Overcoming Addictions: Two Decisions
In my work with substance abusers in residential treatment, I’ve noticed that the ability to initiate the recovery process is a two-decision process. Before I get into that process I want to address a phenomenon that occurs with practitioners working in this field. We often have clients who seem resistant to treatment or counselling and for the most part this is normal. Not everyone comes to treatment super motivated, and some come to alleviate pressure from family and friends. Some clients going through treatment or counselling will not comply with all programming or homework assignments and this is just where they are. When clients are showing some of this resistance many of us assume they are “not yet ready for treatment,” or they “just aren’t finished using yet.” For some clients this is true, but this assessment can sometimes be a mistake with others.
The client who actually isn’t ready for treatment did not choose to quit yet. I even say that statement with caution because we don’t really know this. People are complicated and our resistances are there to protect us, whether one calls it denial or something else. Someone may go to treatment and come across a personality type in their counsellor that keeps them from moving forward with being open. We all then decide that client isn’t ready. This may or may not be true. What is going on behind a person’s resistance and defenses is not knowable until it is. We can make some general assumptions and logical inductions, but we don’t really know what is or isn’t motivating that person. Let’s say that client did not make the choice to really quit, that his/her parents, spouse, friends, etc, pushed her/him to come to treatment. That client has not yet made the first decision in the process of recovery. The first decision is to stop and want a different life.
Isn’t that enough? Wouldn’t that motivate someone to get clean? No, not completely. Someone could decide to stop, go to treatment, but not fully benefit. They say they want to stop but yet, seem to be standing still. There is an old adage in the addiction treatment community that if you want to change you have to change everything. That can be quite scary to most people.

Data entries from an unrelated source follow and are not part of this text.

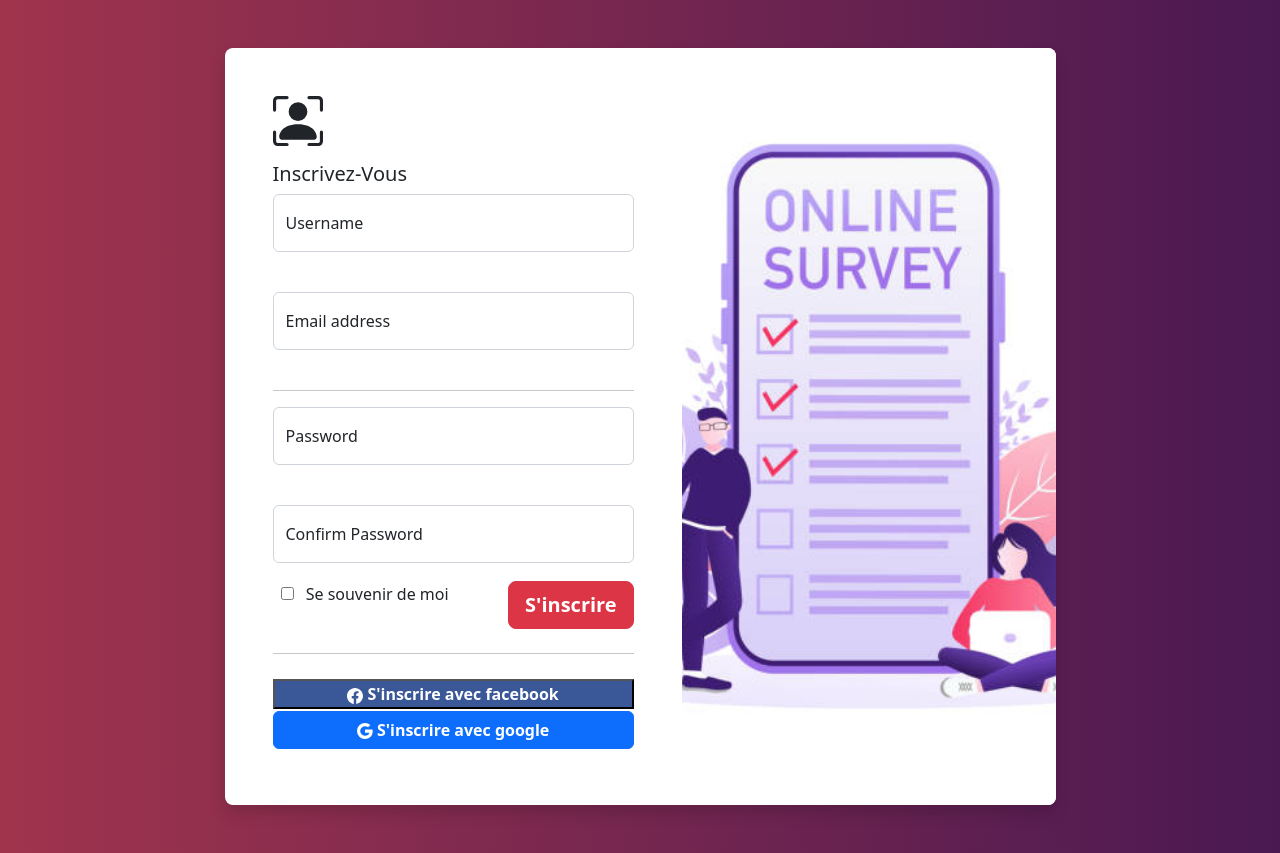
Repository: Djiamil/testsMoustaphaDER
Page: index.html
An editor plug-in stored every save of this project. The page is shown before and after the next save, followed by the edit.
The browser window is 1280 px wide. The pictures show the whole page.

Above is the page before, as saved 2022-12-09 00:39:43.

After the next save:
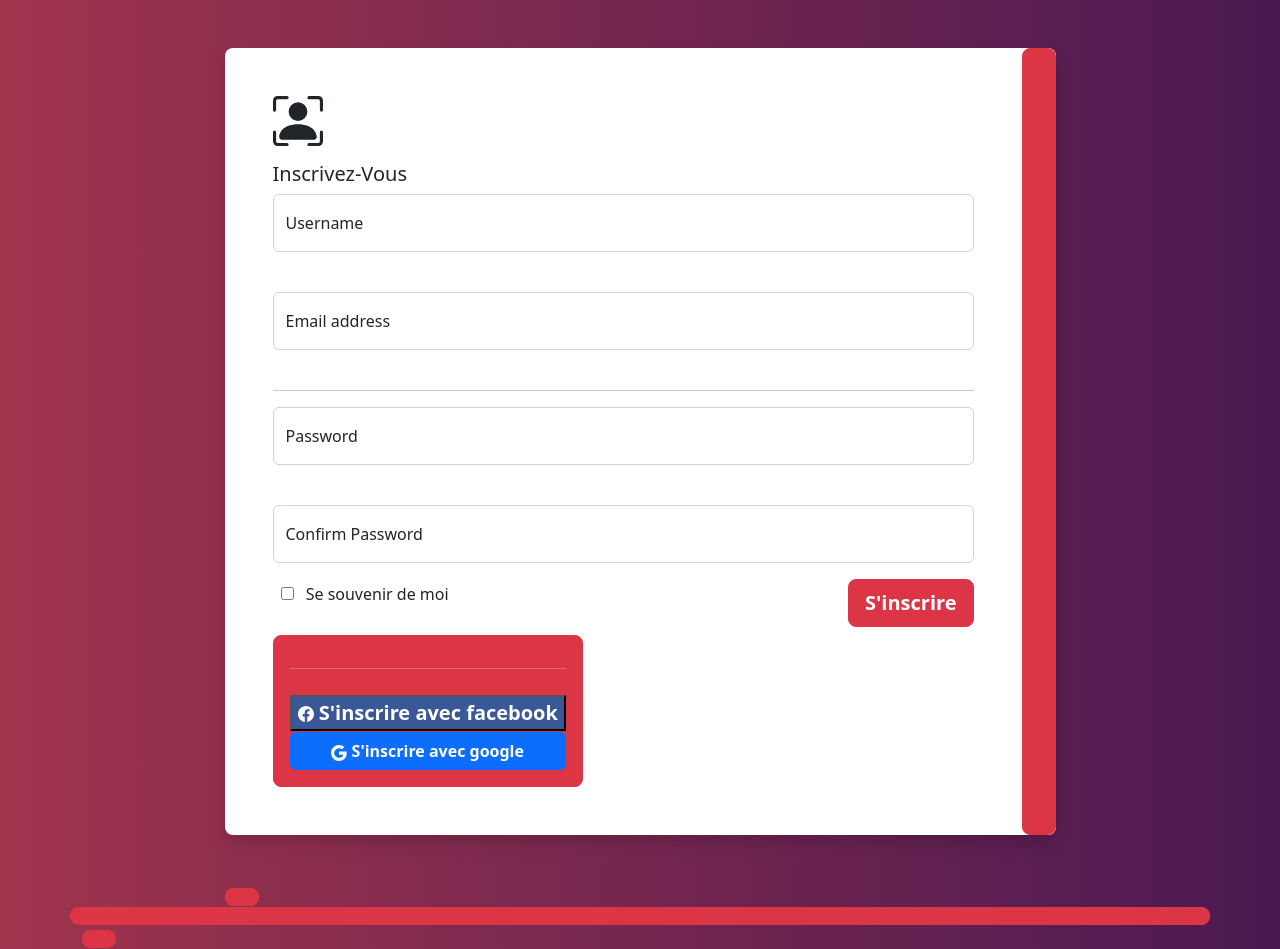
Saved 18 s later.
--- a/index.html
+++ b/index.html
@@ -53,7 +53,7 @@
                             <input type="checkbox" value="" class="m-2">
                             Se souvenir de moi
                         </div>
-                        <button class="btn btn-lg btn-danger btn-login fw-bold  mr-25" id="btninscription">S'inscrire</button>
+                        <b class="btn btn-lg btn-danger btn-login fw-bold  mr-25" id="btninscription">S'inscrire</button>
                     </div>
 
                     <hr class="my-4">

After the 2 saves that followed:
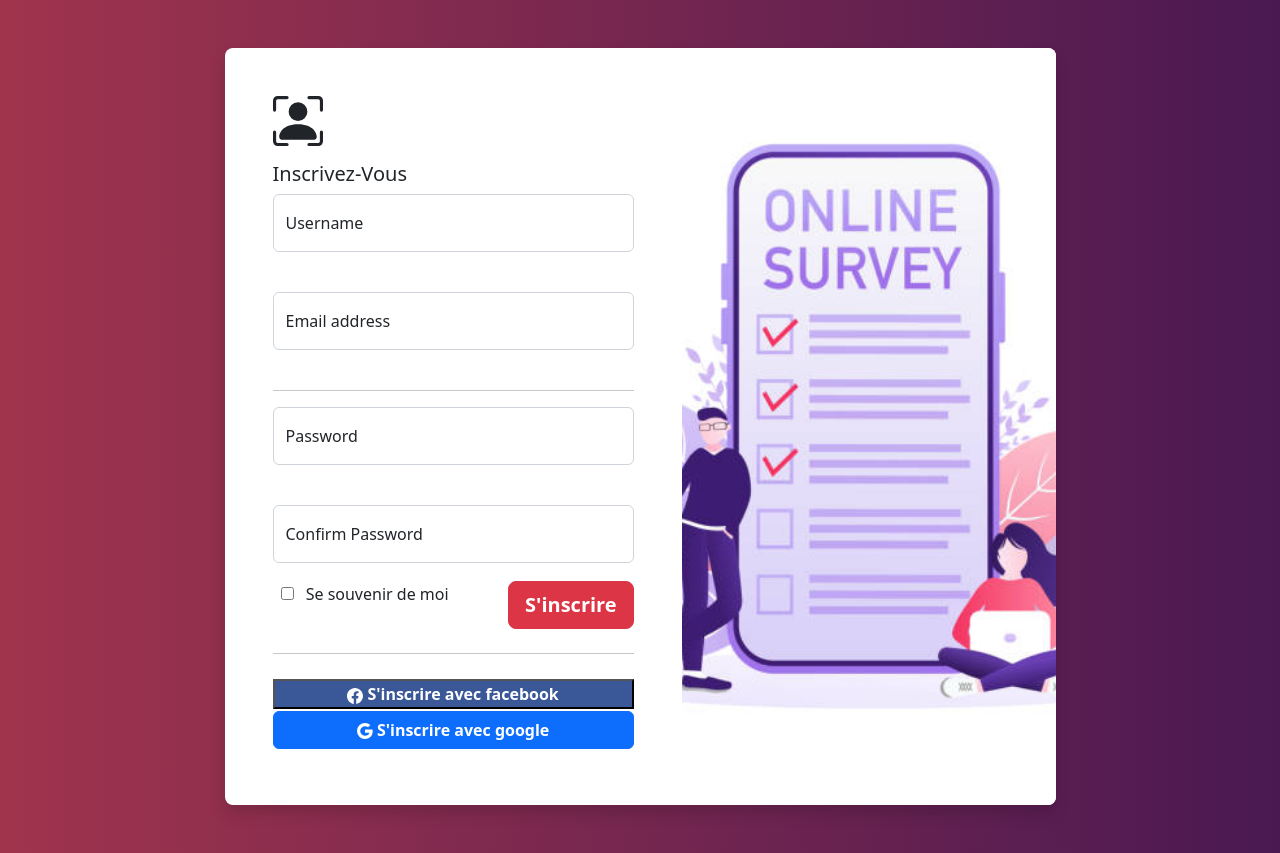
The 2 saves are shown as one change because 1 left the picture as it was.
The last was saved 9 s later.
--- a/index.html
+++ b/index.html
@@ -53,7 +53,7 @@
                             <input type="checkbox" value="" class="m-2">
                             Se souvenir de moi
                         </div>
-                        <b class="btn btn-lg btn-danger btn-login fw-bold  mr-25" id="btninscription">S'inscrire</button>
+                        <button class="btn btn-lg btn-danger btn-login fw-bold  mr-25" id="btninscription">S'inscrire</button>
                     </div>
 
                     <hr class="my-4">
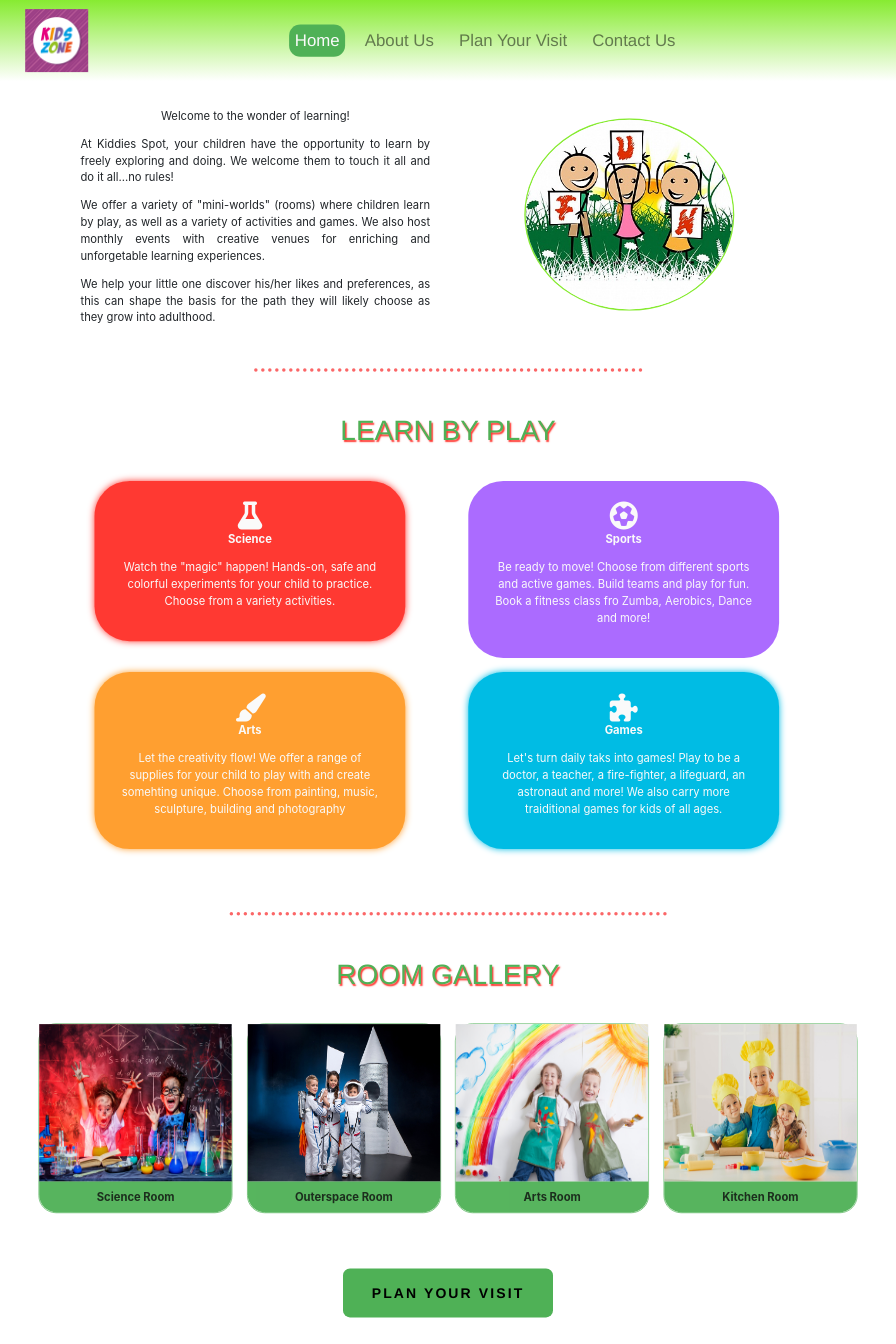
Repository: Code-Institute-Submissions/my-first-interactive-frontend-milestone-project
Page: index.html
The author's editor kept a record of every edit. The page is drawn from the files as they stood at one moment, then again after the next edit.
The browser window is 1280 px wide. The pictures show the part of the page from y = 0 to 1920 px (the page is 2620 px tall before and 3168 px after), at 70% of full size.
Some web fonts or font styles are not loaded; a fallback is used. Some web libraries are served in a nearby version.

Above is the page before.

After the next edit:
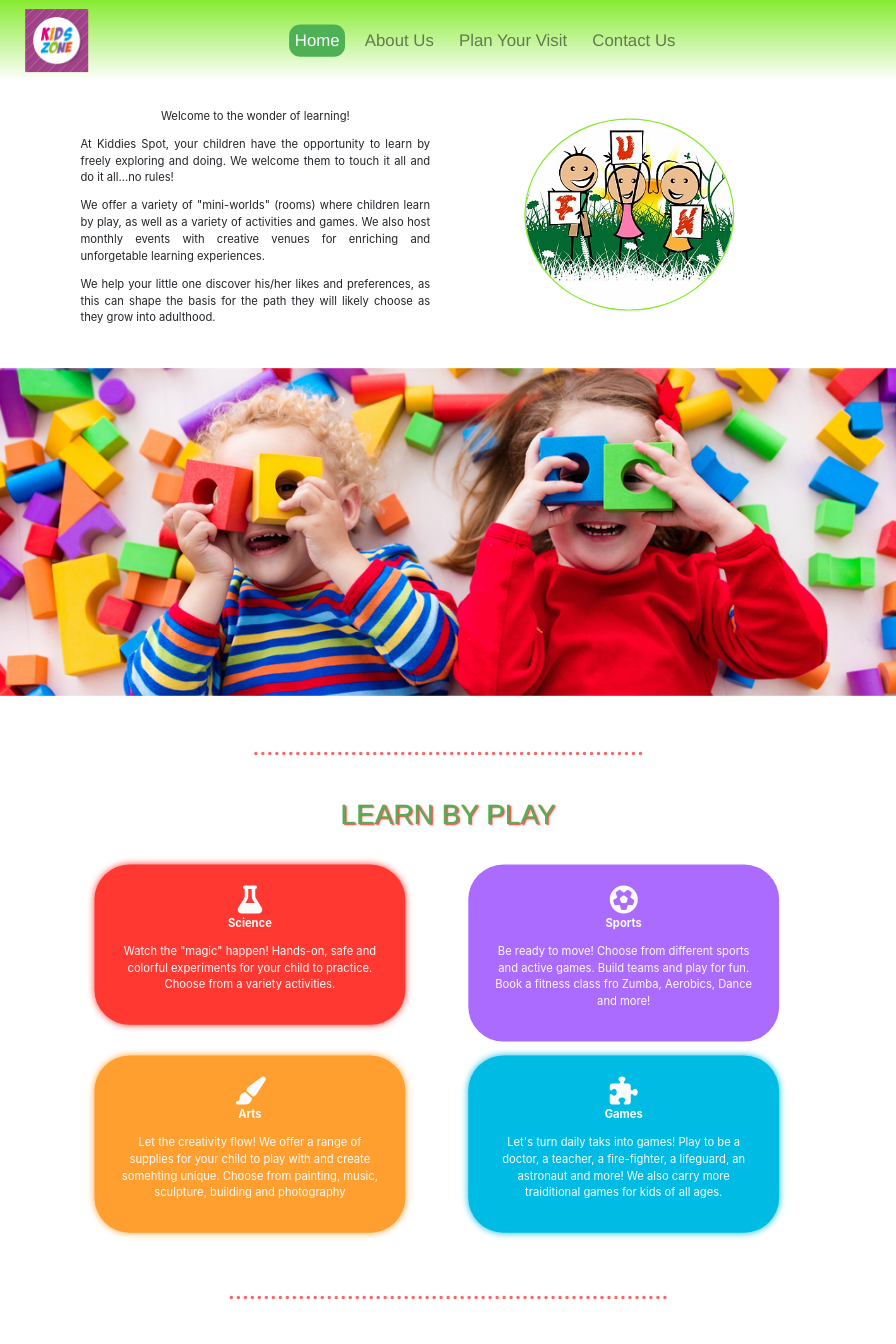
The edit:
--- a/index.html
+++ b/index.html
@@ -74,7 +74,7 @@
         </div>
         <div class="container-fluid">
             <div class="row">
-                <div class="col-12 banner-center"></div>
+                <div class="col-12 home-banner-center"></div>
             </div>
         </div>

So what does the second decision consist of then? The second decision is to move forward with doing the work. We talk quite often in the addiction treatment world of “doing the work”, and this really entails the examining, changing, and processing of one’s emotions, thoughts, behaviors, and relationships, to keep it simple. Doing the hard work sometimes is about being vulnerable enough to allow other human beings to help. Doing the hard work sometimes means exploring events of the past that continue to keep one stuck. Doing the hard work sometimes means deciding who one wants to be. Doing the hard work sometimes means taking medication. Doing the hard work sometimes means taking more responsibility for one’s life. Although I describe this as hard work, it can be, and usually is, very rewarding and transforming. The pain that most people are in emotionally is about the fear of their pain, not the actual pain. Facing our own demons and pain is not as painful or scary as the fear about having that pain.
To quit and be successful, these two decisions might need to be revisited or renewed often in early recovery. It is also important to determine what one needs in order to follow through with both decisions. Sometimes that is support from others. Other times it is letting go. I have watched clients stay “on deck” like a batter on a baseball team and not step up to the plate. It is like they are in a holding cell. This assessment is not a negative judgment toward those clients, it’s just where they are. I wonder, “what does this person need to move into the batter’s box?” They’ve obviously decided to play this game (i.e. recovery, treatment, counselling) but they sure are having a hard time “getting in there.” As practitioners it is our job to help them navigate fears and hesitations so they can step in when they are ready. Once they make that choice, the recovery process becomes a lot more doable. There is no cure here, or arrival, but the second choice is necessary in the way any of us change something about our lives – we actually have to DO something.
Lastly, I want to say this is my own observation in doing this work for several years. The change process is quite complicated and this portrayal is only an aspect. Take it for what it is worth.
1. To Stop
2. To Do the Work (actually start changing)